Woodworking teachers faced a challenge that might sound familiar to many career and technical education (CTE) teachers: how to make it work while distance learning. The answer: with strong support from industry. The Society of Wood Manufacturing (SWM) and its members donated materials, supplies and funding to benefit CTE students in California. SWM reallocated budget and resources to help as many teachers and students as possible. They identified three specific areas for support:
- Procuring wood materials for students
- Securing tools and supplies for students
- Assisting teachers to prepare materials and toolkits
Woodworking industry answered the call to support CTE in California.
SWM, a chapter of the Association of Woodworking & Furnishing Suppliers (AWFS), requested donations of materials and supplies from AWFS member companies.

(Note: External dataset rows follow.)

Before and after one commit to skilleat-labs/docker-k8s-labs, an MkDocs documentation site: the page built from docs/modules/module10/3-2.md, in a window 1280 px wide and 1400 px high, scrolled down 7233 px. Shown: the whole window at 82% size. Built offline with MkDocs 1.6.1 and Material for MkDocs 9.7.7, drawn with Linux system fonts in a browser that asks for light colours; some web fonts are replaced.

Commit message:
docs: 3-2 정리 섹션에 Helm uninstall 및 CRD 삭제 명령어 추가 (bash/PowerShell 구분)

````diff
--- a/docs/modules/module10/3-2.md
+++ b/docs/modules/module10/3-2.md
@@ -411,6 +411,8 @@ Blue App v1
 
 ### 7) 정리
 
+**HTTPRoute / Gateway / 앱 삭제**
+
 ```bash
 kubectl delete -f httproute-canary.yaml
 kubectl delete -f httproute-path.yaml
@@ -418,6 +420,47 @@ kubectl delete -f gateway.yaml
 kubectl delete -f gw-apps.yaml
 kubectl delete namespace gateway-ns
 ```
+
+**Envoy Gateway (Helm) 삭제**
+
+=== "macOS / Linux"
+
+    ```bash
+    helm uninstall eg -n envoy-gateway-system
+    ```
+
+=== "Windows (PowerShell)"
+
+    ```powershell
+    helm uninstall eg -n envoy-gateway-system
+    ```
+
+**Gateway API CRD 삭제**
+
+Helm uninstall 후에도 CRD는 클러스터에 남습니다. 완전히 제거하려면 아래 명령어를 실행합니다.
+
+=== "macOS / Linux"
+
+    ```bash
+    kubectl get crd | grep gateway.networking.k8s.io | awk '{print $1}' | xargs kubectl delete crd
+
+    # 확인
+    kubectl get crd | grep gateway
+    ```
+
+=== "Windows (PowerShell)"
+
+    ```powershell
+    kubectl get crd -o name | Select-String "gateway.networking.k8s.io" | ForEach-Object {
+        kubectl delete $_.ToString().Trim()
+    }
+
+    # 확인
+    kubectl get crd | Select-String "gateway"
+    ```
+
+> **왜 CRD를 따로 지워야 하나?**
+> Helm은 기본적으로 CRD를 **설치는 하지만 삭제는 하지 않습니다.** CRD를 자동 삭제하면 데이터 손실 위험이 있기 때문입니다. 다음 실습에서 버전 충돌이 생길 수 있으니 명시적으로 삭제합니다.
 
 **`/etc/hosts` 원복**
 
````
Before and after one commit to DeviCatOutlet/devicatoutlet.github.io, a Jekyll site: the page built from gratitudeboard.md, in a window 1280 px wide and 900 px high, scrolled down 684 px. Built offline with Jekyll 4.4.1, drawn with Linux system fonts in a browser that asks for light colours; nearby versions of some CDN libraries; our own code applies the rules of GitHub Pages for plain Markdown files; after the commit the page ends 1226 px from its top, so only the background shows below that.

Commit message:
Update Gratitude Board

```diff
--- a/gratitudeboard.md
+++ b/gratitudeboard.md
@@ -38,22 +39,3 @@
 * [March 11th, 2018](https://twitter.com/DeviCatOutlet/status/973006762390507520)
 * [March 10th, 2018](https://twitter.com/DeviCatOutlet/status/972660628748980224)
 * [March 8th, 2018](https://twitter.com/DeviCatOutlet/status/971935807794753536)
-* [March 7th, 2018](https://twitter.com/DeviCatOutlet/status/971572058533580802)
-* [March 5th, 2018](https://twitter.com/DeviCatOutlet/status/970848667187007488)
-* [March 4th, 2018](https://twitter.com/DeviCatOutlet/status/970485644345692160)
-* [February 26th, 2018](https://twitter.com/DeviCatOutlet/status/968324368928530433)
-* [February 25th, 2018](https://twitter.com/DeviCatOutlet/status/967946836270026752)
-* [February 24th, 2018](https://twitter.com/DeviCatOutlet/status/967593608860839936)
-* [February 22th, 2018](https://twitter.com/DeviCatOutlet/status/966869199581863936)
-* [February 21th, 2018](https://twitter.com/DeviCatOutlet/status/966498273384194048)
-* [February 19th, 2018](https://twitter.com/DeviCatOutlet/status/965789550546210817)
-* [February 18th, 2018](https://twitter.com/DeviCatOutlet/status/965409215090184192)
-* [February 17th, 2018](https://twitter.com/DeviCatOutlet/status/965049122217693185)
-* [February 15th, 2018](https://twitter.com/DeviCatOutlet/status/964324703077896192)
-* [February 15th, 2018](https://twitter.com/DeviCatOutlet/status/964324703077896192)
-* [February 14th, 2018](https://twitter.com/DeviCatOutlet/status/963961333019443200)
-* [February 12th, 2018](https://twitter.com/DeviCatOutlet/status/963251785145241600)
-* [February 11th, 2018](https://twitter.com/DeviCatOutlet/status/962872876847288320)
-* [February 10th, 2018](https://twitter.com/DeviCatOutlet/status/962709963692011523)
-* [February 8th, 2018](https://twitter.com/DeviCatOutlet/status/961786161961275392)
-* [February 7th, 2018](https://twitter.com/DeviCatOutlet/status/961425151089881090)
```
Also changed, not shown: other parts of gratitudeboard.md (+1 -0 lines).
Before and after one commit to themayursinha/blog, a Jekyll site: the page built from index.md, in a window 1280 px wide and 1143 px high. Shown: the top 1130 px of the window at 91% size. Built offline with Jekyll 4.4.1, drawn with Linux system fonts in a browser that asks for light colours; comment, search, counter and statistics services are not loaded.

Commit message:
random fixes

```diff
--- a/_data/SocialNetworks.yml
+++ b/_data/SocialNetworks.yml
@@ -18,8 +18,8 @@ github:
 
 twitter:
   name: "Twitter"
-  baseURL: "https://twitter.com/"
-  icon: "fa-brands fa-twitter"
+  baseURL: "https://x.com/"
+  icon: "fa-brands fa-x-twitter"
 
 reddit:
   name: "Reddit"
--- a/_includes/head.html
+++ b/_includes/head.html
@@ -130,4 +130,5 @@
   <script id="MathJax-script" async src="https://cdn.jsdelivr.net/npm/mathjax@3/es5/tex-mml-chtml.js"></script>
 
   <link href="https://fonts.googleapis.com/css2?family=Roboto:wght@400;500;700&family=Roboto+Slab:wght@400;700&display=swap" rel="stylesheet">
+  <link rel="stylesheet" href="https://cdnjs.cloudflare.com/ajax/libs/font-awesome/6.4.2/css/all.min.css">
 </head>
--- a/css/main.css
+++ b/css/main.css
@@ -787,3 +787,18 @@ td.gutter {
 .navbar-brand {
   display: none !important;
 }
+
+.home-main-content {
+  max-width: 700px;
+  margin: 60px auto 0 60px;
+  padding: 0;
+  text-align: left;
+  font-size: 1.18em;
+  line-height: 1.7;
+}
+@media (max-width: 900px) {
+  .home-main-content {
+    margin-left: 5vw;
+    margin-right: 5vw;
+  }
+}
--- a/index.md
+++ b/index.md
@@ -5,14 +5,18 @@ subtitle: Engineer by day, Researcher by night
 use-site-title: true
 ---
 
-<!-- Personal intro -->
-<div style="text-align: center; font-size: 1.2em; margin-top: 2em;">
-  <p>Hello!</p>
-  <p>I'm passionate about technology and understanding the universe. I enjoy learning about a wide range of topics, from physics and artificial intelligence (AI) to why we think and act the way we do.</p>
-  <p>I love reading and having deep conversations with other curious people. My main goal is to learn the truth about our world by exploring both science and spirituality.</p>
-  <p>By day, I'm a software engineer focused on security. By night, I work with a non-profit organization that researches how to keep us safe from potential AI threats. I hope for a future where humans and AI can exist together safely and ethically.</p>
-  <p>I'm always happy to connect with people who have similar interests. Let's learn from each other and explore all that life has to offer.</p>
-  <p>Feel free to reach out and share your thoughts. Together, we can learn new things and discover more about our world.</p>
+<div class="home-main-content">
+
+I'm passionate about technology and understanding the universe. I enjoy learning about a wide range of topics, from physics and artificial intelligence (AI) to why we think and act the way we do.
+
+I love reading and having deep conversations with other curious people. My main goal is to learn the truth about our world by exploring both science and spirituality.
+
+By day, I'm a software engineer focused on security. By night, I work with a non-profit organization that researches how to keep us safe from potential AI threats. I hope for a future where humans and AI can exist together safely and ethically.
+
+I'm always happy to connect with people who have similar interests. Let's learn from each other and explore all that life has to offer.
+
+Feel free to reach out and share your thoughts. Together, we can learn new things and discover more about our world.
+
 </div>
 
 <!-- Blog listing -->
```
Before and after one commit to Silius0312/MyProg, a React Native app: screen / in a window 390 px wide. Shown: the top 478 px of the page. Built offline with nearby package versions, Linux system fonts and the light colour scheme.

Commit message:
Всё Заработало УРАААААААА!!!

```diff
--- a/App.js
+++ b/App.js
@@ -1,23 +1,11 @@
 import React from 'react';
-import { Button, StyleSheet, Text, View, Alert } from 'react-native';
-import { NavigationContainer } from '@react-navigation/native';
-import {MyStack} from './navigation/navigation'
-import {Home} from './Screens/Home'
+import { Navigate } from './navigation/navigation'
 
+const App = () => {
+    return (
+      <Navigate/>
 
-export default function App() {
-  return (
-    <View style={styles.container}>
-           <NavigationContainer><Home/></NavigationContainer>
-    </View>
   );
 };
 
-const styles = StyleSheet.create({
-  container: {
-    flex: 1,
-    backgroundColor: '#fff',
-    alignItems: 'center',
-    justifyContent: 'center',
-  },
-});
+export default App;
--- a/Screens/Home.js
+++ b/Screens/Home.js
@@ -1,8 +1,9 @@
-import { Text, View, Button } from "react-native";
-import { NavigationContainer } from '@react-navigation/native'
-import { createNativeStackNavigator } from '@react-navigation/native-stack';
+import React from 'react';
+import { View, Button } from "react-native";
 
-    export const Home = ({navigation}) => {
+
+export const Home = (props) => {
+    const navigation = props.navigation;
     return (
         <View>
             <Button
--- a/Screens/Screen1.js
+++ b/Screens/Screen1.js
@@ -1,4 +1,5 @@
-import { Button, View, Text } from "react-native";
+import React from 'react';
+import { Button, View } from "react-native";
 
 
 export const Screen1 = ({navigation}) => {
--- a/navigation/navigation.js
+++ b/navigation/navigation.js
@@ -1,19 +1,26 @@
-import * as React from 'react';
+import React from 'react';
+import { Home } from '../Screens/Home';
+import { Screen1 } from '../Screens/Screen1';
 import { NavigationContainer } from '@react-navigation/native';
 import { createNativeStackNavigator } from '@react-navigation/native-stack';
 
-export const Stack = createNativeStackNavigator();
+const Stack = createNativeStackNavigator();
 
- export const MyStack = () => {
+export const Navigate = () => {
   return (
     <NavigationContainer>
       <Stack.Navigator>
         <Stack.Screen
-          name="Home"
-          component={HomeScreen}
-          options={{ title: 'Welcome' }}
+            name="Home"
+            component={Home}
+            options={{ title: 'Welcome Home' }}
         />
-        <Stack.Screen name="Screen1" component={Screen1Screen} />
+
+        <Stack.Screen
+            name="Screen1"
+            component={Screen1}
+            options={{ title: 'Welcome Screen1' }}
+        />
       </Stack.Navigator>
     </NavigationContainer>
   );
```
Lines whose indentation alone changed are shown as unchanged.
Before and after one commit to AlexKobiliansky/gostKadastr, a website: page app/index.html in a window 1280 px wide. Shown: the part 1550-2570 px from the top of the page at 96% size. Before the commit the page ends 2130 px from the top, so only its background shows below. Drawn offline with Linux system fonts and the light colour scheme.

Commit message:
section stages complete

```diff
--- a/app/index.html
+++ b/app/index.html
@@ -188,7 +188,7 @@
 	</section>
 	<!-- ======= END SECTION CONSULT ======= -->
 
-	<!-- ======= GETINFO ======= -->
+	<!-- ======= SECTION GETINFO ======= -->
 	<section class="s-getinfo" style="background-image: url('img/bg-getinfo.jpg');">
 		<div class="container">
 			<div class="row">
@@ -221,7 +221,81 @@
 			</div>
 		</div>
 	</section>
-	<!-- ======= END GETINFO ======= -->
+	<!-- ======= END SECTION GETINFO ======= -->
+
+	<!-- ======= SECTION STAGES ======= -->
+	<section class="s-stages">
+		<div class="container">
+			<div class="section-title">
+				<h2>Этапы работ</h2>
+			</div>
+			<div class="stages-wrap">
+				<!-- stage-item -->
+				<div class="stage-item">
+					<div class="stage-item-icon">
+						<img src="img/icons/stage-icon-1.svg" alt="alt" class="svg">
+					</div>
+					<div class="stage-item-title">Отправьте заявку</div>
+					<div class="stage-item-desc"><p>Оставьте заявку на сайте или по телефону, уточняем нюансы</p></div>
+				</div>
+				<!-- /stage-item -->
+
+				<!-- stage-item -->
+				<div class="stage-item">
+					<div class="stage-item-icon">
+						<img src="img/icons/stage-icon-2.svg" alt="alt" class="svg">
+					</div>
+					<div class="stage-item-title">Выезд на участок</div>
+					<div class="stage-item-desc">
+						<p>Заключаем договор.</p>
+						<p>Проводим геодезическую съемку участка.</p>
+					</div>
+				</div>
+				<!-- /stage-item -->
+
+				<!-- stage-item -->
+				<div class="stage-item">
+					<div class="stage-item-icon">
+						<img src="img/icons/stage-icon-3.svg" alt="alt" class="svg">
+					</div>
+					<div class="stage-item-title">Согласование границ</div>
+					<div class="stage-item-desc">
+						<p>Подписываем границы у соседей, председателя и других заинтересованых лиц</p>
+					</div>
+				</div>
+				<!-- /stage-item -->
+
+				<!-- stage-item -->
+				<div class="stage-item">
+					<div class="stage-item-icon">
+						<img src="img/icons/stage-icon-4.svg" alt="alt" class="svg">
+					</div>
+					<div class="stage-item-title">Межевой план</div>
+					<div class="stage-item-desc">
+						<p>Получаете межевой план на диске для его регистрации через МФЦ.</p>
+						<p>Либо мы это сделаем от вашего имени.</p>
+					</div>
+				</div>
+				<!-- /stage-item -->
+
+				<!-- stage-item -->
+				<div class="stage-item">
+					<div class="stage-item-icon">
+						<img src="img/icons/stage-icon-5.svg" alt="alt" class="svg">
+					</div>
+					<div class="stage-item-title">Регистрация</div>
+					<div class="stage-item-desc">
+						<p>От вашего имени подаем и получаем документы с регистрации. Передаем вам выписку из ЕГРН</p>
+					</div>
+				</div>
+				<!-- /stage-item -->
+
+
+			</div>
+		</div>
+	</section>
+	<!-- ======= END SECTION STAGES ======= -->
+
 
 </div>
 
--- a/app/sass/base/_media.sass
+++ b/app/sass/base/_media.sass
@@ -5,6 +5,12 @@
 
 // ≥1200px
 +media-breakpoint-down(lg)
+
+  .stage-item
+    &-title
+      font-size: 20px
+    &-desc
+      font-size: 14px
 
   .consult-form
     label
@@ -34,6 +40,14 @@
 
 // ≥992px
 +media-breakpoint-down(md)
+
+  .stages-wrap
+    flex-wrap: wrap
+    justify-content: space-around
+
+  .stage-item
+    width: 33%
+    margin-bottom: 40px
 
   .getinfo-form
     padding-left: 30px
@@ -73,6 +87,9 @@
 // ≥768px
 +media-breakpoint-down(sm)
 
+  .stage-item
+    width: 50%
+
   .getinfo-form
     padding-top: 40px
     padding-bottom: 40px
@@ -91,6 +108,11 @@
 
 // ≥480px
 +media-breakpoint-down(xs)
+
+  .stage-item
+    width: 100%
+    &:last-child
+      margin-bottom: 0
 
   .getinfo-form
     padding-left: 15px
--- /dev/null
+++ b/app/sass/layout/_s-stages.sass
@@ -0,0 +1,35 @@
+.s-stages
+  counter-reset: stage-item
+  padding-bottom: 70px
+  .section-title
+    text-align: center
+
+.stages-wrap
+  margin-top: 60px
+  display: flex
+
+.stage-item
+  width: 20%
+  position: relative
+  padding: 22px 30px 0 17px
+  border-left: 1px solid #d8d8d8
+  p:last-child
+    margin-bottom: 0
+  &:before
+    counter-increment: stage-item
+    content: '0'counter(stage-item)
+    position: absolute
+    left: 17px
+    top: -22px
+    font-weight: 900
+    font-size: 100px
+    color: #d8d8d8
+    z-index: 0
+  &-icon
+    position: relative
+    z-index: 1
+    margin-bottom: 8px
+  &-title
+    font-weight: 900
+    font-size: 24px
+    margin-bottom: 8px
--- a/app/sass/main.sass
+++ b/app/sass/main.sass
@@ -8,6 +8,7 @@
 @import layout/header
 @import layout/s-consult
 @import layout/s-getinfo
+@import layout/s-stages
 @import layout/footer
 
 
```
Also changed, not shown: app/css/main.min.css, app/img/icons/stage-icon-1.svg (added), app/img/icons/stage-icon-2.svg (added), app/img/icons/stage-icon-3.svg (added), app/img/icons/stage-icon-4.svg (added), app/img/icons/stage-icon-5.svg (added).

Industry responded quickly and generously. In total, SWM collected and distributed about $60,000 in donated wood materials and supplies from the woodworking industry. In addition, SWM awarded 19 $500 grants to California woodworking teachers to use towards distance learning supplies.
AWFS member company Royal Plywood of Cerritos, California, contributed more than $50,000 in materials. Donations arrived on two flatbed trucks; they included laminated panels and multiple species of hardwood. They also shipped materials from Roseburg Forest Products in Oregon. “We are thrilled that we could help out the local high school students by donating some of the materials we have in stock,” said Dave Golling, vice president of business development at Royal Plywood. We think this is a great program and will make a real difference for the woodworking teachers and students.”
SWM offered hands-on support for career and technical educators.
Saúl Martín, president of SWM and vice president of manufacturing at Architectural Woodworking Company (AWC), volunteered to cut and distribute wood materials for the teachers. He worked with several different instructors to help develop and send home woodworking kits for students. He then cut more than 20,000 pieces of poplar for students to use. Martín opened AWC to the teachers on three separate Saturdays to let them load as much free wood as they could take.
“SWM wanted to do something that would impact as many woodworking students as possible,” said Martín. “The teachers really needed some help from industry to boost their woodworking programs.”
The Association of Woodworking & Furnishings Suppliers (AWFS), founded in 1911, is a nonprofit organization that wholly owns and produces the biennial AWFS Fair. The largest trade association serving the entire home and commercial furnishings industry, AWFS has more than 400 members, including manufacturers and distributors of machinery, hardware, software, tooling, lumber, components, wood products and supplies for the woodworking industry including cabinet, furniture, millwork and custom woodworking products.